Front-end code edit data:
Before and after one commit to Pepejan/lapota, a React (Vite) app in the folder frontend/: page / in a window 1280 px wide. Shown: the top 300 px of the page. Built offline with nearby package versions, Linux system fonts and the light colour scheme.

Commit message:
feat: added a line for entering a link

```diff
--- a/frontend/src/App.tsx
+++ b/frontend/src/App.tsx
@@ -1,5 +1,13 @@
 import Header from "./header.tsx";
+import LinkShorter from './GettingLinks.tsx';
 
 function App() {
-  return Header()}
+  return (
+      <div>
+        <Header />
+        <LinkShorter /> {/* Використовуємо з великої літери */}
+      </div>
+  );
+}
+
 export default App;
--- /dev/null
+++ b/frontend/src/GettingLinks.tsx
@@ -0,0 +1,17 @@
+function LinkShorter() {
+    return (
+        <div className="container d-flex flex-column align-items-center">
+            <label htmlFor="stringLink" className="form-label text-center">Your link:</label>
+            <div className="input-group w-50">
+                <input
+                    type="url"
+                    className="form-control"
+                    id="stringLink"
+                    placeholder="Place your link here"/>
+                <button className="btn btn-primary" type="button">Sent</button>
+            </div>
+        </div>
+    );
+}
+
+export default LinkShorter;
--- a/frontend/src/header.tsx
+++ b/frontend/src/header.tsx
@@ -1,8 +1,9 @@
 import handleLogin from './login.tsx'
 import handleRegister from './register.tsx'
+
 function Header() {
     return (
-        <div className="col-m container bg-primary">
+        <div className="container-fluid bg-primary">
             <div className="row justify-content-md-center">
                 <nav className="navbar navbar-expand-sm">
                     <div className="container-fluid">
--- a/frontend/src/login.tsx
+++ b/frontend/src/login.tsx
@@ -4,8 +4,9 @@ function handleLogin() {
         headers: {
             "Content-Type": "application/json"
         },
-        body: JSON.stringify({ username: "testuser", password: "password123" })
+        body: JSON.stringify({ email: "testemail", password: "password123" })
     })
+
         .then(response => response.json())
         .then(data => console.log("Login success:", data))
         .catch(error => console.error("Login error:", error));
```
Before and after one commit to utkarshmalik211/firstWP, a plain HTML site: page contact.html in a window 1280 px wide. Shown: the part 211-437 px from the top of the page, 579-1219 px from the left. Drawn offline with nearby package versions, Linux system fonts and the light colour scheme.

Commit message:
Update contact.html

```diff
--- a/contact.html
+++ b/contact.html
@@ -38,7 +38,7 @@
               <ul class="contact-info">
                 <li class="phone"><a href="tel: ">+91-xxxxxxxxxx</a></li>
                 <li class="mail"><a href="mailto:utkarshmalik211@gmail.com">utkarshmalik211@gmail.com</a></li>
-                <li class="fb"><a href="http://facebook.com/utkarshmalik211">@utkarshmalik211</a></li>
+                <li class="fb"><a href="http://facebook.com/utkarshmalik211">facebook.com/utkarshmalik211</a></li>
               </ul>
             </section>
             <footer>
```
* * *
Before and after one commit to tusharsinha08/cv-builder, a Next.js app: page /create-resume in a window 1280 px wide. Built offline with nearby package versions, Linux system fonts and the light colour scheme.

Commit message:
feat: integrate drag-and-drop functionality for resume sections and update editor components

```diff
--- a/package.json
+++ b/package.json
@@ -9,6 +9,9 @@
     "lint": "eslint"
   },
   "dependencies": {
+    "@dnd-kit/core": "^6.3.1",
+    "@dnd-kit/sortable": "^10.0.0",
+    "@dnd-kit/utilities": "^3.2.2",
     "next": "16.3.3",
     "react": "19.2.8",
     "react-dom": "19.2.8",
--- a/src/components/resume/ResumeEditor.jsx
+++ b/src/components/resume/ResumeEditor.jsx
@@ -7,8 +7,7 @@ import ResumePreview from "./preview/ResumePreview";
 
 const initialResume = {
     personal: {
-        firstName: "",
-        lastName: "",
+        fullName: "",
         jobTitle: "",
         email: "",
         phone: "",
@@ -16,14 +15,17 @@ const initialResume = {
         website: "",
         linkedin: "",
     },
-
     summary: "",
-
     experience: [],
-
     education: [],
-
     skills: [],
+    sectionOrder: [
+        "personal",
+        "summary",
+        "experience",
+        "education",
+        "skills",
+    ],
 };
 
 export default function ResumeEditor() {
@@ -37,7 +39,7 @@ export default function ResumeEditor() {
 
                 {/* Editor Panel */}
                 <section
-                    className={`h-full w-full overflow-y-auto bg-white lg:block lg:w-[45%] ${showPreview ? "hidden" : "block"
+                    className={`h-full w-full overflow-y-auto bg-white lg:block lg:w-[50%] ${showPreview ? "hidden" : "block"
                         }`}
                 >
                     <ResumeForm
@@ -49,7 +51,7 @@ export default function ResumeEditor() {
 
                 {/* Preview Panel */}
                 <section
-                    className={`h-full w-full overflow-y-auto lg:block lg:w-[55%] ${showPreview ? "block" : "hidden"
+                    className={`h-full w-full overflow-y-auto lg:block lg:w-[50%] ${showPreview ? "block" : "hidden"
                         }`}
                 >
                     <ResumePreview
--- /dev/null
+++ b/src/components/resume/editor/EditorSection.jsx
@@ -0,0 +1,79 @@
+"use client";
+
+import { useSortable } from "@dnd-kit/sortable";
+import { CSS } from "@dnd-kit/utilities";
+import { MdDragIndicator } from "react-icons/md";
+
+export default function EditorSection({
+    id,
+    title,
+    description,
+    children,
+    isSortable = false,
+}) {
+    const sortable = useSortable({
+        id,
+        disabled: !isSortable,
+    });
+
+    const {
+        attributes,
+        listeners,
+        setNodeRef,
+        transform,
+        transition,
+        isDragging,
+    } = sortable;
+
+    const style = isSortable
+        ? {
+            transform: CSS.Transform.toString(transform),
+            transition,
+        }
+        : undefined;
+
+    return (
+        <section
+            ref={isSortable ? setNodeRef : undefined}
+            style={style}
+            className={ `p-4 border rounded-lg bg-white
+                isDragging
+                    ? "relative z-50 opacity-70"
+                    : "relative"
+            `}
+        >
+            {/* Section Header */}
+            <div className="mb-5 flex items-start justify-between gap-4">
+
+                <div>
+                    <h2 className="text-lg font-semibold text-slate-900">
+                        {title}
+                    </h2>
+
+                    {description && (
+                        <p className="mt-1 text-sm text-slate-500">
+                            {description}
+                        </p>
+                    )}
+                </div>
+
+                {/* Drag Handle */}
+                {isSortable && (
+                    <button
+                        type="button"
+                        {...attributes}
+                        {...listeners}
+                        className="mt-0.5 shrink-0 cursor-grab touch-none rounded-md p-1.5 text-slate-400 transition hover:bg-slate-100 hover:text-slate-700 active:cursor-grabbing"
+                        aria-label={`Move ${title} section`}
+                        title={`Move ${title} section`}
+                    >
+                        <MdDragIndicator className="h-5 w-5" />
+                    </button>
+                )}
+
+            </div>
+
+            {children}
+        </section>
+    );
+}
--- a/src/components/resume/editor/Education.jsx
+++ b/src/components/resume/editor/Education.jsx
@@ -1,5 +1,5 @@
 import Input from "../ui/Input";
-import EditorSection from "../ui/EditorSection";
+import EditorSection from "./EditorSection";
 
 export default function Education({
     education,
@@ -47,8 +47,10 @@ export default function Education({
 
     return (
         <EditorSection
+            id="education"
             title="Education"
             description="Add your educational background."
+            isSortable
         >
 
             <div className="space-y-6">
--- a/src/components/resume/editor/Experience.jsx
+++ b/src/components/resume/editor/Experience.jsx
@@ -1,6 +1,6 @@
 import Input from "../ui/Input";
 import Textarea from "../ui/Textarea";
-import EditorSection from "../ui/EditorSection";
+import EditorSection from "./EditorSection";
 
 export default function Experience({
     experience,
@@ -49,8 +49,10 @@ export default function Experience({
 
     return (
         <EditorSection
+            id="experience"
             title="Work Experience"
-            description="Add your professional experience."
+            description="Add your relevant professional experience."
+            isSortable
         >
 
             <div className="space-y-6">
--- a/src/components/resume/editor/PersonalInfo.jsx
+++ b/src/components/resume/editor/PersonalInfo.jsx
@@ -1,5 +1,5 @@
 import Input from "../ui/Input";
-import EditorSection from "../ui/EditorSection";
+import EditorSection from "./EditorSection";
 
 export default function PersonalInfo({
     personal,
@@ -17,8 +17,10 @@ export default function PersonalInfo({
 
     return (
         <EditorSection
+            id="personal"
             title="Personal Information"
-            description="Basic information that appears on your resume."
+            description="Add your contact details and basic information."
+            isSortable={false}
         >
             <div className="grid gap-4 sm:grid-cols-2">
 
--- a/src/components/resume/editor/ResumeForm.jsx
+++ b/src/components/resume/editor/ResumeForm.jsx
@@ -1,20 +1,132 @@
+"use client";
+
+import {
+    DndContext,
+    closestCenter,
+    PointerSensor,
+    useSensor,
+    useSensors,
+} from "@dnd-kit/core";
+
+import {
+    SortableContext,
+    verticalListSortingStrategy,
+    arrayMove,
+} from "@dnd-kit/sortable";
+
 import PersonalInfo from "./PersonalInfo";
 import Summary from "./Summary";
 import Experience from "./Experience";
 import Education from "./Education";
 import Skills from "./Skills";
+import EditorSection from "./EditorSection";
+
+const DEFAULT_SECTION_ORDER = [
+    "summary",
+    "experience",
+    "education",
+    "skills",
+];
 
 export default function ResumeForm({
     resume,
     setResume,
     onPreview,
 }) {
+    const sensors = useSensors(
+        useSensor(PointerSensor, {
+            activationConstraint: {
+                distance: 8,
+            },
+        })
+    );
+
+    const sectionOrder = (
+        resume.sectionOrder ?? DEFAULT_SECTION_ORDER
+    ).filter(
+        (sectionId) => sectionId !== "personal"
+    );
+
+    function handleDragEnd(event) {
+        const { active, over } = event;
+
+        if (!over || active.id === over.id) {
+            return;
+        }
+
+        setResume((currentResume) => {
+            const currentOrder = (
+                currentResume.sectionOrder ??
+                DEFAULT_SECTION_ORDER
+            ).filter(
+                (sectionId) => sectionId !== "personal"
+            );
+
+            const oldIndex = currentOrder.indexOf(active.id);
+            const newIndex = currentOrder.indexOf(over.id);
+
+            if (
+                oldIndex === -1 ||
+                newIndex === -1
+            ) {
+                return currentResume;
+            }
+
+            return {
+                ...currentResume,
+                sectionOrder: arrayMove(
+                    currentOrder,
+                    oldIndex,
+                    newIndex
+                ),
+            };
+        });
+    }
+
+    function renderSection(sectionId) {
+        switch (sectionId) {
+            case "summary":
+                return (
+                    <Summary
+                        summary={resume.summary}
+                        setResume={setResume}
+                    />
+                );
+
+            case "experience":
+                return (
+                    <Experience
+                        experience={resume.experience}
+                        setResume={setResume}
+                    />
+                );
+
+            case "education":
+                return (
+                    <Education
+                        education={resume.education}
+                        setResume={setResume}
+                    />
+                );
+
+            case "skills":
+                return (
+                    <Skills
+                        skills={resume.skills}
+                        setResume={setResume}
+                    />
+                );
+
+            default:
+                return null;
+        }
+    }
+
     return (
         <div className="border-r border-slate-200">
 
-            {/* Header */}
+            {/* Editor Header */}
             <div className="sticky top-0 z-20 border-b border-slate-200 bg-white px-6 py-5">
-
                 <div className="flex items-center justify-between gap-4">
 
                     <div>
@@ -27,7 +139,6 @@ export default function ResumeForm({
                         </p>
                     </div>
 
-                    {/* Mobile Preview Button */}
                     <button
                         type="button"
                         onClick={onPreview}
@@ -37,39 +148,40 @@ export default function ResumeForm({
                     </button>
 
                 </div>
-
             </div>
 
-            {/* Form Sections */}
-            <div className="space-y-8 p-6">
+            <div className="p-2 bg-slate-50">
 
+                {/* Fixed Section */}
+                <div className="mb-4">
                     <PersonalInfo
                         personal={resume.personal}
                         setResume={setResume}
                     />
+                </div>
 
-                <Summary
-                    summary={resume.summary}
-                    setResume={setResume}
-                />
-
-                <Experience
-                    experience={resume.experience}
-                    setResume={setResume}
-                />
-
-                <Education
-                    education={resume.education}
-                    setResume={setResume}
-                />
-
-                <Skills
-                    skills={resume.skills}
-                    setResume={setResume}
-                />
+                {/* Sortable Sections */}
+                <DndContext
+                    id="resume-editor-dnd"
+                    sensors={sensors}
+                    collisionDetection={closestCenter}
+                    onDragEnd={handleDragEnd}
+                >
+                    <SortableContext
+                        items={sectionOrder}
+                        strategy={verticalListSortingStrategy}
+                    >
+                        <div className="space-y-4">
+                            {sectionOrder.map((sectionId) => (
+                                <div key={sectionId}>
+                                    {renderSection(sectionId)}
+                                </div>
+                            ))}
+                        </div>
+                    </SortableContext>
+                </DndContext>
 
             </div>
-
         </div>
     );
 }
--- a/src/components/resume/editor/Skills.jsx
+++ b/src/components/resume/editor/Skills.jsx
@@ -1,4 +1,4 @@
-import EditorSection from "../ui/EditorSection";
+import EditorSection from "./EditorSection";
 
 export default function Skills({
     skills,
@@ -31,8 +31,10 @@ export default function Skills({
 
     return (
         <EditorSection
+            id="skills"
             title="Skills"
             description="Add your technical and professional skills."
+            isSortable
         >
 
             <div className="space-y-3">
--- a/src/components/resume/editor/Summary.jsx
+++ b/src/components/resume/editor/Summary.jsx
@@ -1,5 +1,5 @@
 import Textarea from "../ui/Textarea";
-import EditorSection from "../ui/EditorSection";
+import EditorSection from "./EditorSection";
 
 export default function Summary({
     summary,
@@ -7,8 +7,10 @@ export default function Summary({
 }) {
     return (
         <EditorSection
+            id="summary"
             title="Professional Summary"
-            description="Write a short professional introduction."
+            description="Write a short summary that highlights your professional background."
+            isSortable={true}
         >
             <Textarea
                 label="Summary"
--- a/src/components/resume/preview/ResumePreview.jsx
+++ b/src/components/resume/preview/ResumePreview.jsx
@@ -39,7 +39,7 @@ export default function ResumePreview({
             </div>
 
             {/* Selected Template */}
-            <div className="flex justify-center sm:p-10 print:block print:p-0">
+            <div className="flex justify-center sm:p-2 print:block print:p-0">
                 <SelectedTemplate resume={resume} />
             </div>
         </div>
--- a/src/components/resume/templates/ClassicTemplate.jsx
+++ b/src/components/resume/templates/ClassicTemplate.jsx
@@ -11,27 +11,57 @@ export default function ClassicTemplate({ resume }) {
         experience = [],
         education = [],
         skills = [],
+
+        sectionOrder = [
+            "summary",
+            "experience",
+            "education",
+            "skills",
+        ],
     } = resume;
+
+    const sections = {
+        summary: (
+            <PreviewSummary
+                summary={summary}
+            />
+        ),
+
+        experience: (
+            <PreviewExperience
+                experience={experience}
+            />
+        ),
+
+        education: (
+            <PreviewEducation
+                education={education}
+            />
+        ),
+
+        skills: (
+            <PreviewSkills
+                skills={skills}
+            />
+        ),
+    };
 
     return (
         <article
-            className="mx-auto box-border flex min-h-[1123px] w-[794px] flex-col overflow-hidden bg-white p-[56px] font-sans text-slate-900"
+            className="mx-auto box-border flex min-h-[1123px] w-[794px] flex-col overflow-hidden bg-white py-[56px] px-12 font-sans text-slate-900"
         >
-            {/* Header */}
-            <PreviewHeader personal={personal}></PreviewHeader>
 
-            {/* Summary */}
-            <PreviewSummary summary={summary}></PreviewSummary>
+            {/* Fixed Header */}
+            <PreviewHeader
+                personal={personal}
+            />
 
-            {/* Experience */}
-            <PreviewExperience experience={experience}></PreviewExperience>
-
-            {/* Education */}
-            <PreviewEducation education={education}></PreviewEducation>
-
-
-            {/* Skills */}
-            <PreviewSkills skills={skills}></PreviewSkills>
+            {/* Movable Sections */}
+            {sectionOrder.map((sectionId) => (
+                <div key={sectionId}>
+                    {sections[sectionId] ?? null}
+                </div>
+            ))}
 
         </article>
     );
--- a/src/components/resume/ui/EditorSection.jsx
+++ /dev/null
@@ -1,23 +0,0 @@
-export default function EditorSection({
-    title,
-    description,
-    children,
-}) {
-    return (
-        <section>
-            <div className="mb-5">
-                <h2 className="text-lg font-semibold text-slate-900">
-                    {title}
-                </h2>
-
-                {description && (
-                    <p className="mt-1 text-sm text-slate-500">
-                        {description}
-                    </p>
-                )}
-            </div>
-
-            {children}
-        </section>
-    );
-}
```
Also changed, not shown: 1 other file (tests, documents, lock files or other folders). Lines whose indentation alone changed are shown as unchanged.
==
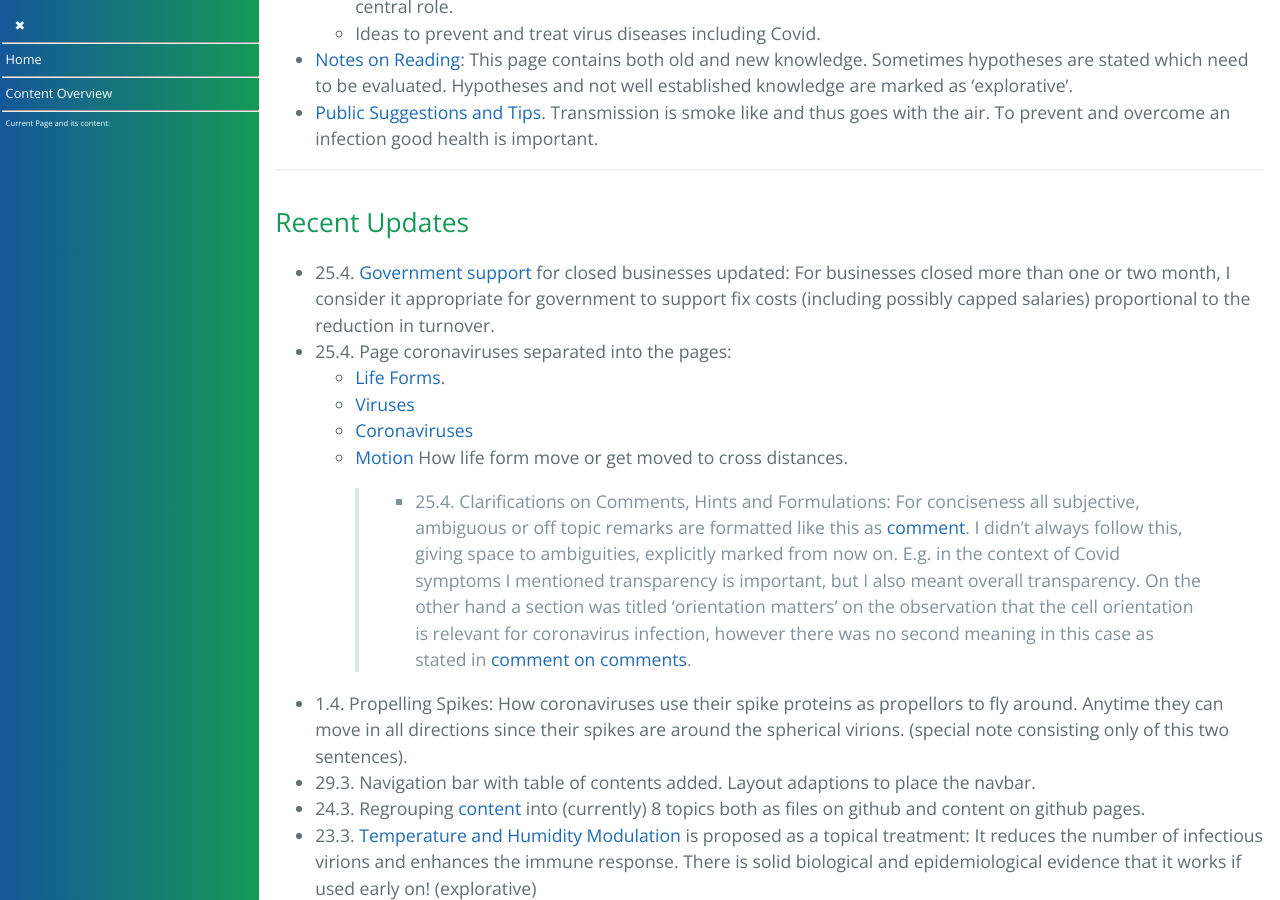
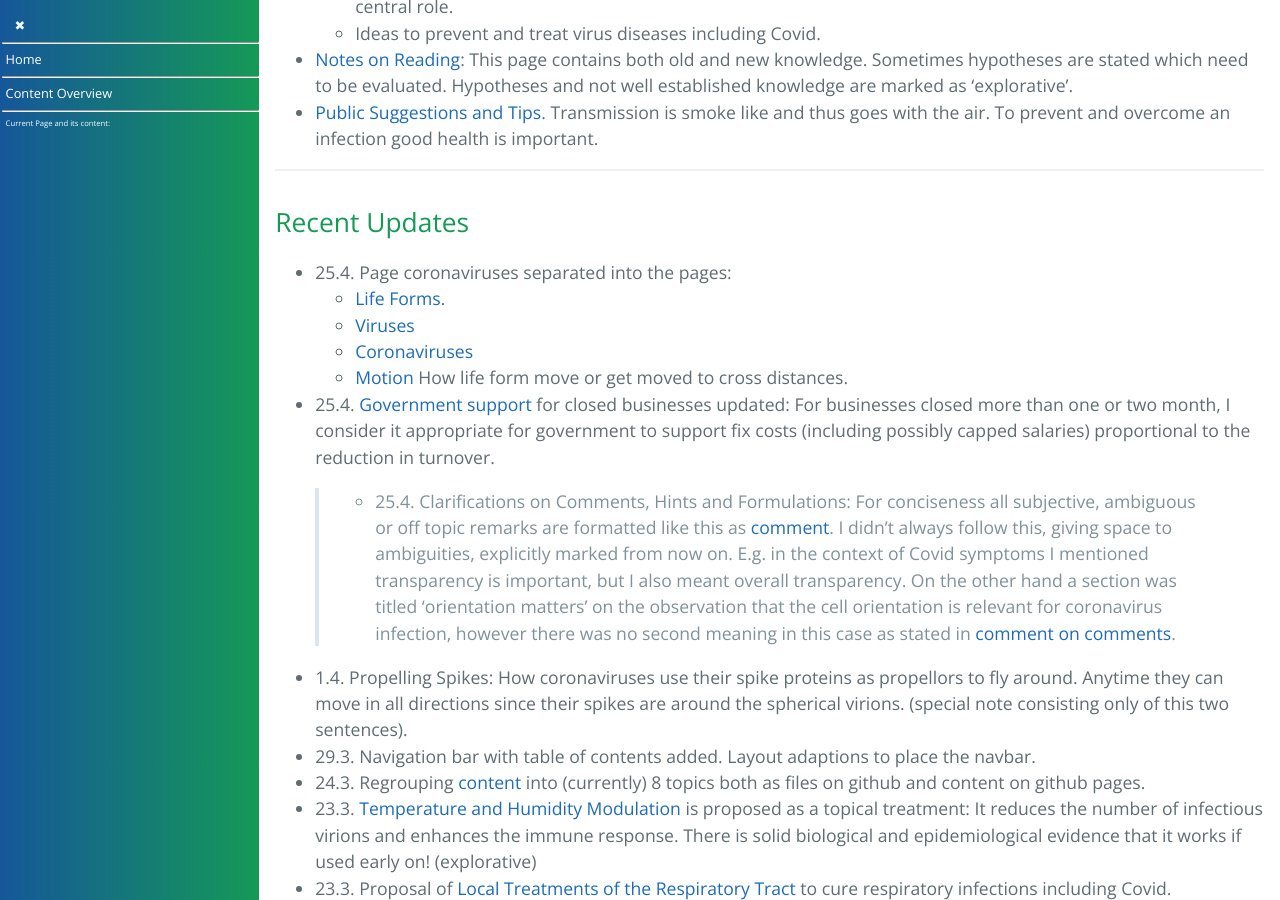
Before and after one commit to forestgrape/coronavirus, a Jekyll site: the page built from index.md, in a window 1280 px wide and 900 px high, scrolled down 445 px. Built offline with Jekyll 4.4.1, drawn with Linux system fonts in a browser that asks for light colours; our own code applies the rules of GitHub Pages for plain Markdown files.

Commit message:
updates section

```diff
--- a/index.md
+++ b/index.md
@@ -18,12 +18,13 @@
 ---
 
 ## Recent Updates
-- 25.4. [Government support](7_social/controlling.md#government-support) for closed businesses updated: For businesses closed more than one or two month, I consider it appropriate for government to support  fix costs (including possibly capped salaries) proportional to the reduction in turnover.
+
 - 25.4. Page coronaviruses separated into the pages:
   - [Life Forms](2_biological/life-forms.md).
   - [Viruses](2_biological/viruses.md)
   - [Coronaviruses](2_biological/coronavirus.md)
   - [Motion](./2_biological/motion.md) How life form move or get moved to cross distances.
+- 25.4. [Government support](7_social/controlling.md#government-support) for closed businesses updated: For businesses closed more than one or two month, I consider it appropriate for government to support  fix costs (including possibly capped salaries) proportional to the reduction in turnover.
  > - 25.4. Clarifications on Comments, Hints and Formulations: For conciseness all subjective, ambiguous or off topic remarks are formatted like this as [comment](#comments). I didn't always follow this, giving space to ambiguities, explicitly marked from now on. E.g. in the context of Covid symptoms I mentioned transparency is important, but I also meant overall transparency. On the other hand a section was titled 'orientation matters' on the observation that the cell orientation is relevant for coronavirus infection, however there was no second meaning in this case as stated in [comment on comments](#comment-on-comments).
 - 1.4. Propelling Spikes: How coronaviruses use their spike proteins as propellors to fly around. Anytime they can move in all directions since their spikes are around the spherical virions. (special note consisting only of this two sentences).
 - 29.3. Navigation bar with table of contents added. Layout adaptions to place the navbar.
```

Work instructions: Identify every line above with the string "sectionOrder" in it. Copy those lines.

Solution:
+    sectionOrder: [
+    const sectionOrder = (
+        resume.sectionOrder ?? DEFAULT_SECTION_ORDER
+                currentResume.sectionOrder ??
+                sectionOrder: arrayMove(
+                        items={sectionOrder}
+                            {sectionOrder.map((sectionId) => (
+        sectionOrder = [
+            {sectionOrder.map((sectionId) => (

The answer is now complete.